The problem.
The lines below that include "after" are to be found and copied.

Revision tracking records:
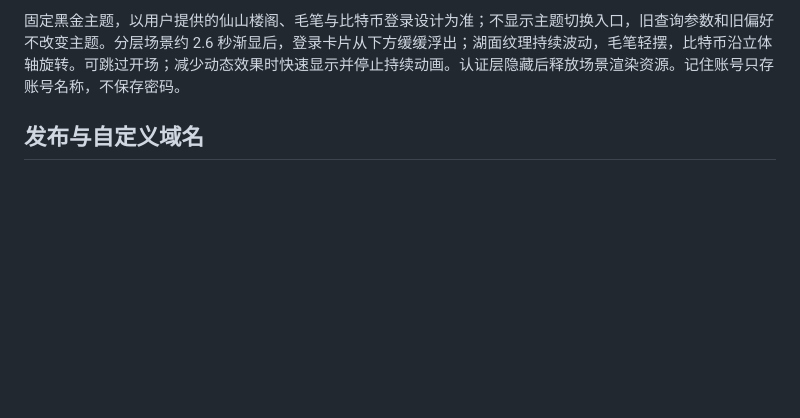
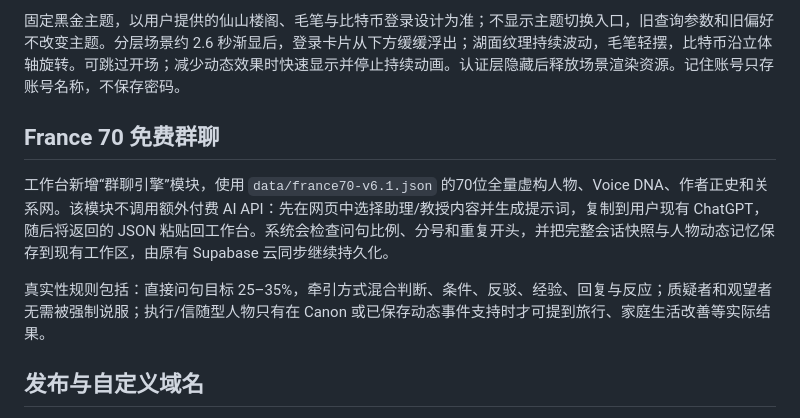
Before and after one commit to dalulu05168/growth-story-workspace, a Markdown page: README.md, the part around the change. Drawn GitHub-style; blank space fills up the shorter version.

Commit message:
Document free France70 chat workflow

```diff
--- a/README.md
+++ b/README.md
@@ -25,6 +25,12 @@ python -m http.server 3000 --directory dist/pages
 已加载的数据及编辑缓存保留在 `localStorage`。云端保存完成才显示同步成功；请求最长等待15秒。编辑先写入按账户隔离的本地待上传日志，失败自动退避重试，恢复网络后补传；页面隐藏或关闭前保存正在编辑的草稿。首次成功加载应用缓存后，同一浏览器已有会话可断网重开工作台。版本冲突保留独立恢复副本，点击顶栏“草稿待恢复”导出；不会覆盖另一设备的修改。清除浏览器数据、设备损毁或本地配额耗尽仍可能导致尚未上传的数据丢失。断网期间不能宣称云端已保存。
 
 固定黑金主题，以用户提供的仙山楼阁、毛笔与比特币登录设计为准；不显示主题切换入口，旧查询参数和旧偏好不改变主题。分层场景约 2.6 秒渐显后，登录卡片从下方缓缓浮出；湖面纹理持续波动，毛笔轻摆，比特币沿立体轴旋转。可跳过开场；减少动态效果时快速显示并停止持续动画。认证层隐藏后释放场景渲染资源。记住账号只存账号名称，不保存密码。
+
+## France 70 免费群聊
+
+工作台新增“群聊引擎”模块，使用 `data/france70-v6.1.json` 的70位全量虚构人物、Voice DNA、作者正史和关系网。该模块不调用额外付费 AI API：先在网页中选择助理/教授内容并生成提示词，复制到用户现有 ChatGPT，随后将返回的 JSON 粘贴回工作台。系统会检查问句比例、分号和重复开头，并把完整会话快照与人物动态记忆保存到现有工作区，由原有 Supabase 云同步继续持久化。
+
+真实性规则包括：直接问句目标 25–35%，牵引方式混合判断、条件、反驳、经验、回复与反应；质疑者和观望者无需被强制说服；执行/信随型人物只有在 Canon 或已保存动态事件支持时才可提到旅行、家庭生活改善等实际结果。
 
 ## 发布与自定义域名
 
```
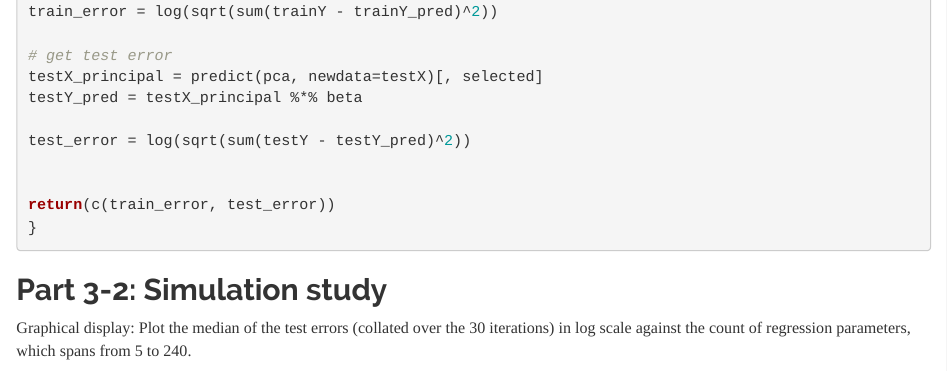
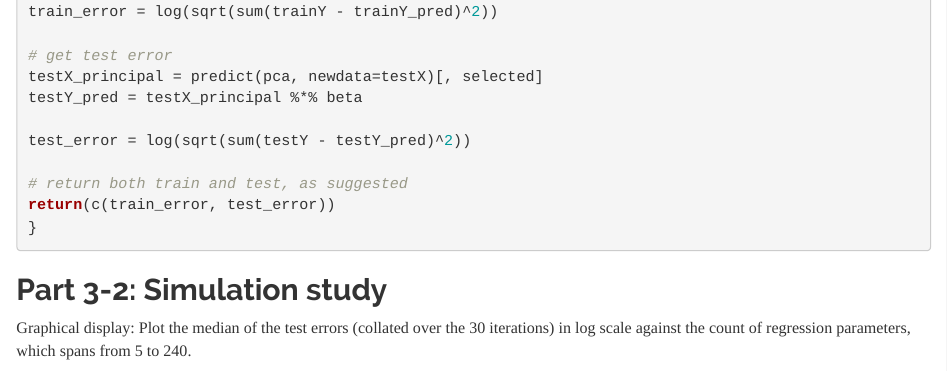
Before and after one commit to thenerdgirl/uiuc-cs598-PSL-GroupWork, an R Markdown document (coding_assignments/coding3/Assignment_3_0235.Rmd): the page in a window 1100 px wide, from 8980 px down. Rendered offline with R 4.5, knitr and Pandoc, with nearby package versions; some code elsewhere in the file could not run offline.

```diff
--- a/coding_assignments/coding3/Assignment_3_0235.Rmd
+++ b/coding_assignments/coding3/Assignment_3_0235.Rmd
@@ -329,7 +329,7 @@
 
 test_error = log(sqrt(sum(testY - testY_pred)^2))
 
-
+# return both train and test, as suggested
 return(c(train_error, test_error))
 }
 
```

Task response.
Before and after one commit to dalulu05168/growth-story-workspace, a Markdown page: README.md, the part around the change. Drawn GitHub-style; blank space fills up the shorter version.
Before and after one commit to thenerdgirl/uiuc-cs598-PSL-GroupWork, an R Markdown document (coding_assignments/coding3/Assignment_3_0235.Rmd): the page in a window 1100 px wide, from 8980 px down. Rendered offline with R 4.5, knitr and Pandoc, with nearby package versions; some code elsewhere in the file could not run offline.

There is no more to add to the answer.